"Whenever the people are well-informed," said Thomas Jefferson, "they can be trusted with their own government." At the heart of Athenian democracy, and arguably any democracy, is open, informed discussion of the public good (and evil, for that matter). To do this, whatever the venue, we need to be infused with facts rather than injected with lies. Straight talk, however, requires not only truth but also trust; and we in America are short on both. Alexis de Toqueville, the prescient French admirer of American democracy in the 1830's, described American citizen-voters as carrying the Bible under one arm and the newspaper under the other. We need to notice here that Americans had two separate arms or sides and once knew the difference between them–one for praying, the other for voting. De Toqueville stressed the separation of church and state, as well as the pivotal importance of a free press. Both are at risk here as I write. Evangelical pastors around the country turn their pulpits into podiums, and today's dominant press–TV media–have no more commitment to telling the truth than do the advertisers who keep them on the air. Returning briefly to ancient Athens, Socrates and his pupil Plato, knew well the threat posed by sophists, ancient and modern, who make a living slaying great truths with puny lies. At the core of Platonic teaching lies the conviction that the human good resides in seeing reality as it is. Truth alone nourishes the mind and soul, and the natural habitat or house of truth is human dialogue, conversation. This same house is the birthplace of democracy, a house which I fear is or may soon be in foreclosure. Not yesterday but sixty-two years ago, Albert Camus wrote these words, as if to us on the edge of a potentially world-altering election:
"The years we have gone through have killed something in us. And that something is simply the old confidence man had in himself that he could always elicit human reactions from another man if he spoke to him in the language of a common humanity. We have seen men lie, degrade, kill, deport, torture–and each time it was not possible to persuade them not to do these things because they were sure of themselves and because one cannot appeal to an abstraction, i.e. the representative of an ideology.… We suffocate among people who think they are absolutely right… and for all who can live only in an atmosphere of human dialogue and sociability, this silence is the end of the world."

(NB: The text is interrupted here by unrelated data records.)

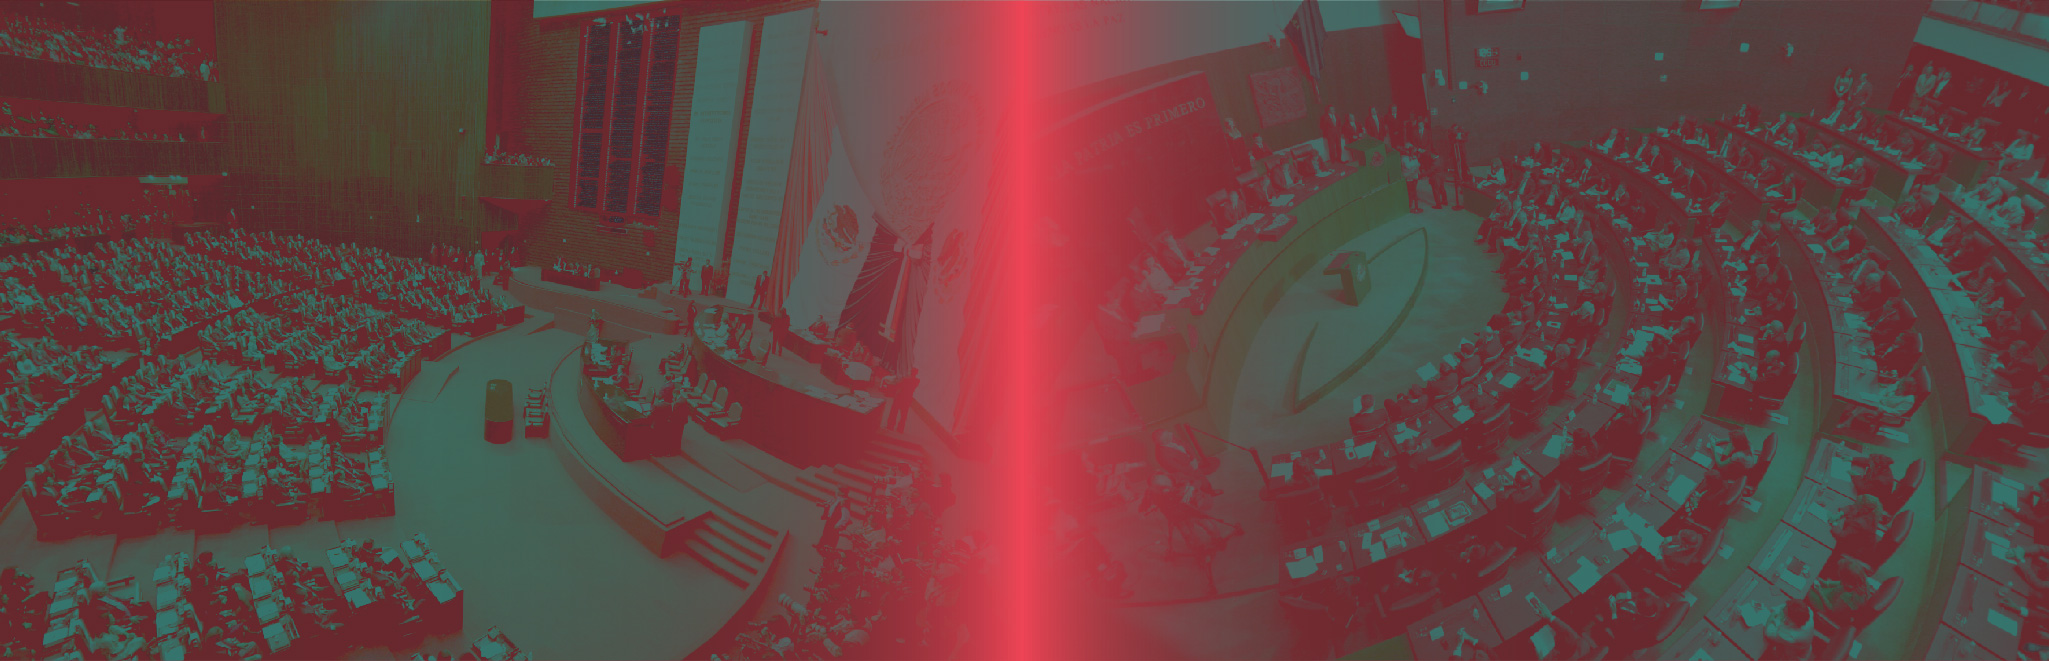
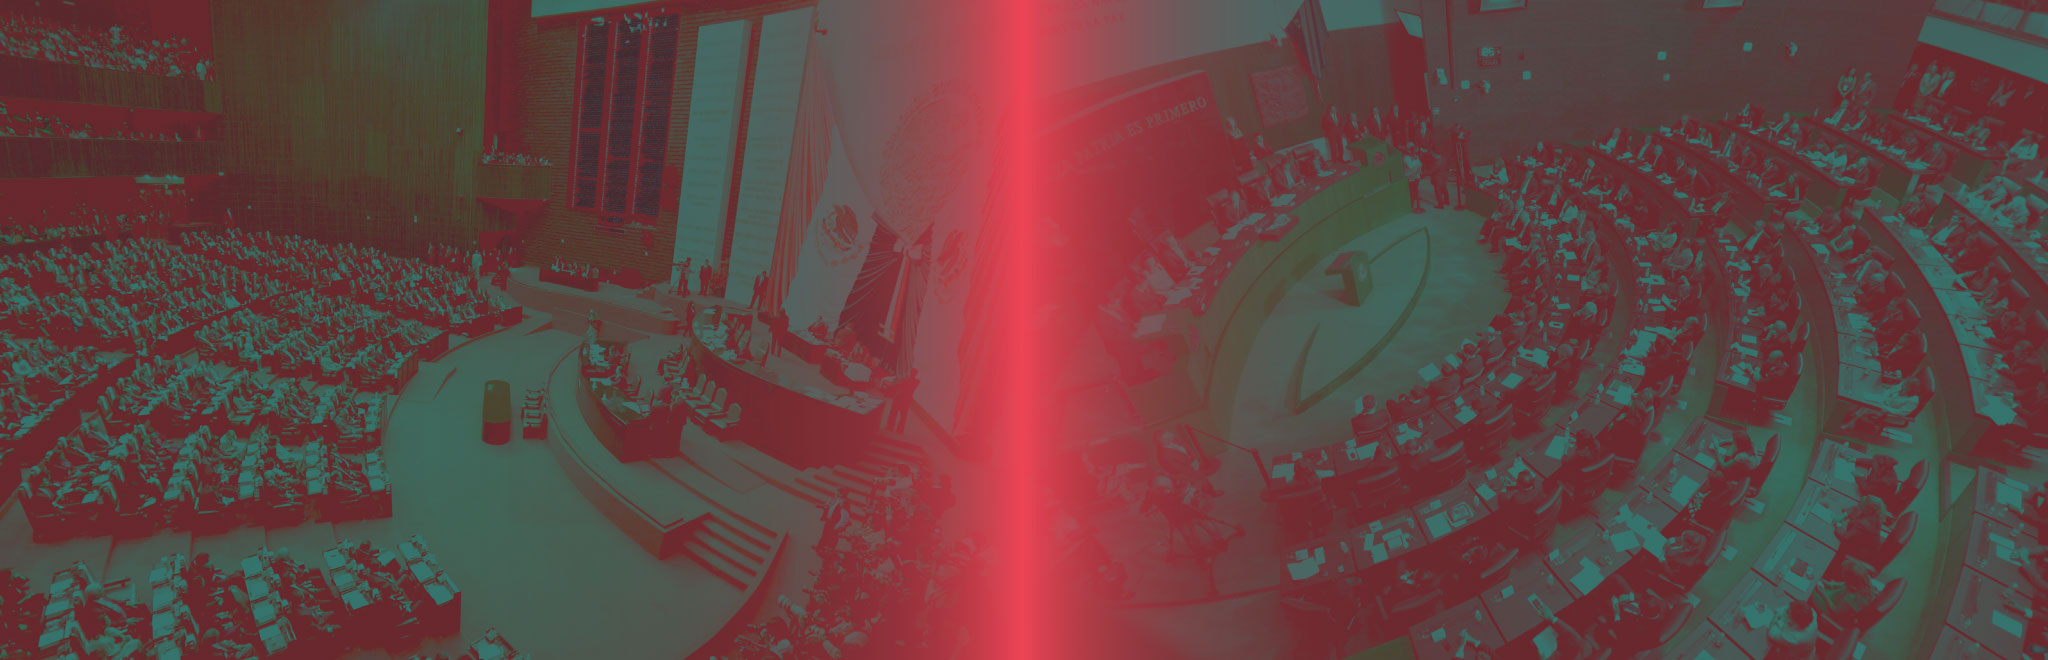
server

diff --git a/index.html b/index.html
@@ -121,8 +121,8 @@
              <span class="btn-text-one">POR PARTIDO</span>
            </div>
            <div class="color-btn" ng-controller="OpenPanelScoreController" ng-click="openPerfil($event)" flex-xs="50" flex-sm="50"  flex-md="50"  flex-offset-lg="5" flex-lg="25" flex-offset-xl="5" flex-xl="25">
-             <img class="icon-search" src="imgs/svg/search_logo.svg">
-             <span class="btn-text-one">BUSCAR LEGISLADOR</span>
+             <img class="icon-search" src="imgs/svg/states/nada.svg">
+             <span class="btn-text-one">POR ESTADO</span>
            </div>
            <div  hide-xs hide-sm hide-md flex-lg="40" flex-xl="40">
            </div>

diff --git a/css/styles_index_slide.css b/css/styles_index_slide.css
@@ -114,7 +114,7 @@
 }
 
 #slide-head-profile-dip{
-  background-image: url(../imgs/png/slide_head_dip.png);
+  background-image: url(../imgs/png/slide_head_dip.jpg);
   min-height: 650px;
   background-size: 100% 950px;
   background-attachment: fixed;
@@ -125,7 +125,7 @@
 }
 
 #slide-head-profile-sen{
-  background-image: url(../imgs/png/slide_head_dip.png);
+  background-image: url(../imgs/png/slide_head_sen.jpg);
   min-height: 250px;
   background-size: 100% 250px;
   background-attachment: fixed;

For now, I can think of nothing to add to that except to say "see you at the polls on November 4th."